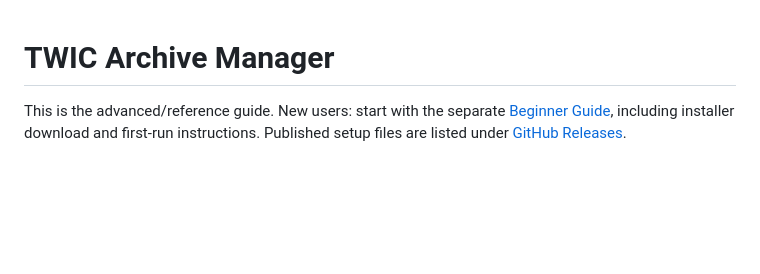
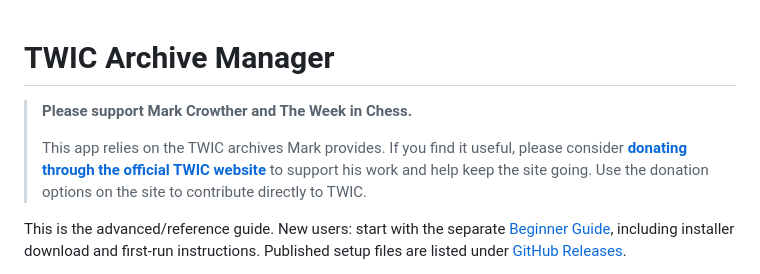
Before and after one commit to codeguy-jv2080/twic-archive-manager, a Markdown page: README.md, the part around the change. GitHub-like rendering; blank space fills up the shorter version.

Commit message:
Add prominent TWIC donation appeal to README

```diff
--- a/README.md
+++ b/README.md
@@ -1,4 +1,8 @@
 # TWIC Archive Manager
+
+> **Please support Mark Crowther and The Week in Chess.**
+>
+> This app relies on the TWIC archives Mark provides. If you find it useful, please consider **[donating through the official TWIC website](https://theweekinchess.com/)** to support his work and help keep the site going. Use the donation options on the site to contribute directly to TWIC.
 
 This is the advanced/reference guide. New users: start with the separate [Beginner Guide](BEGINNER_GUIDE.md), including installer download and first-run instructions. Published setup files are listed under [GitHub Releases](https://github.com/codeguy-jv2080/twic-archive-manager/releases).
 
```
● ● ● ●
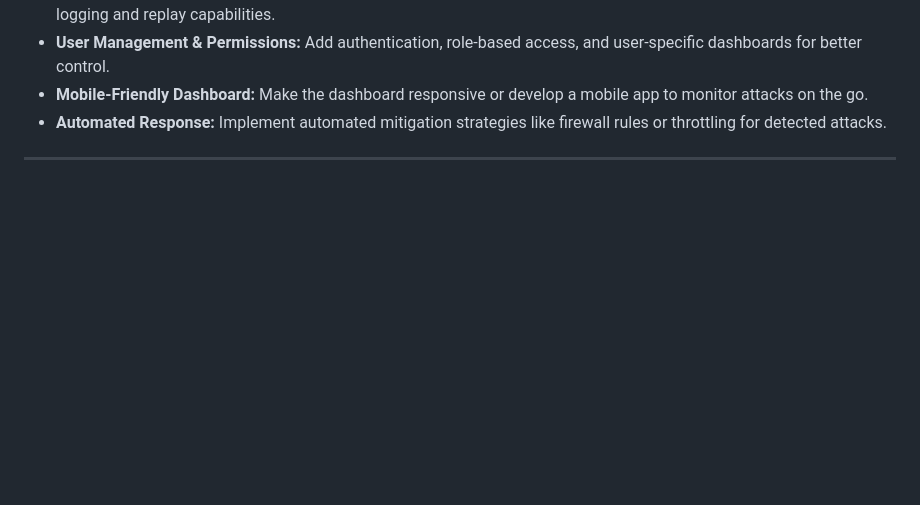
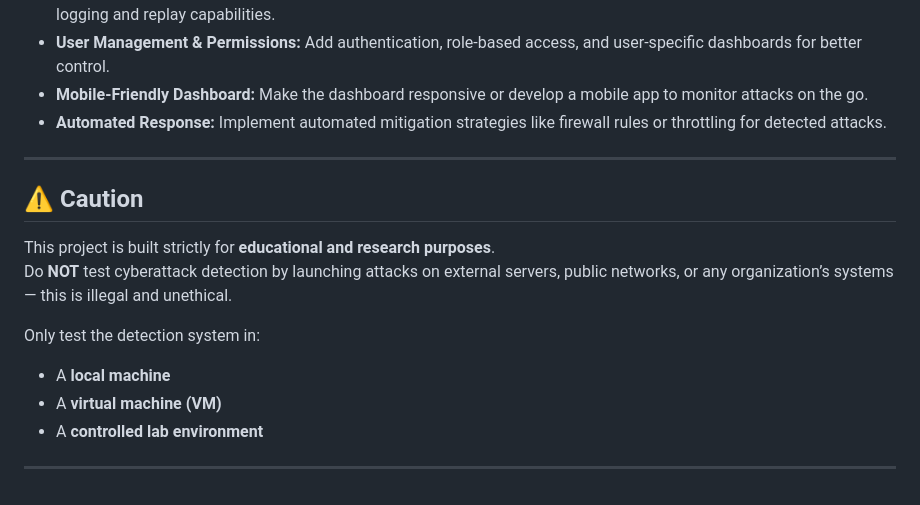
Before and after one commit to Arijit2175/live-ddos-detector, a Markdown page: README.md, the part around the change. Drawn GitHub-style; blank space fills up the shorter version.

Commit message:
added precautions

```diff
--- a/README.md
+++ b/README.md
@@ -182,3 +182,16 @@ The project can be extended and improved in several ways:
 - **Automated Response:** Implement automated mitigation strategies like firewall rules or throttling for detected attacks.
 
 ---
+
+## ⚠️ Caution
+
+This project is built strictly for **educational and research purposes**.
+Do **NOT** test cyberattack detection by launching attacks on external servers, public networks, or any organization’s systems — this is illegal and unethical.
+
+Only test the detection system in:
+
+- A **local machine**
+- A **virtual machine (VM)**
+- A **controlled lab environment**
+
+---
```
● ● ● ●
State how many lines of the listing contain the word "machine", giving the number by itself.

2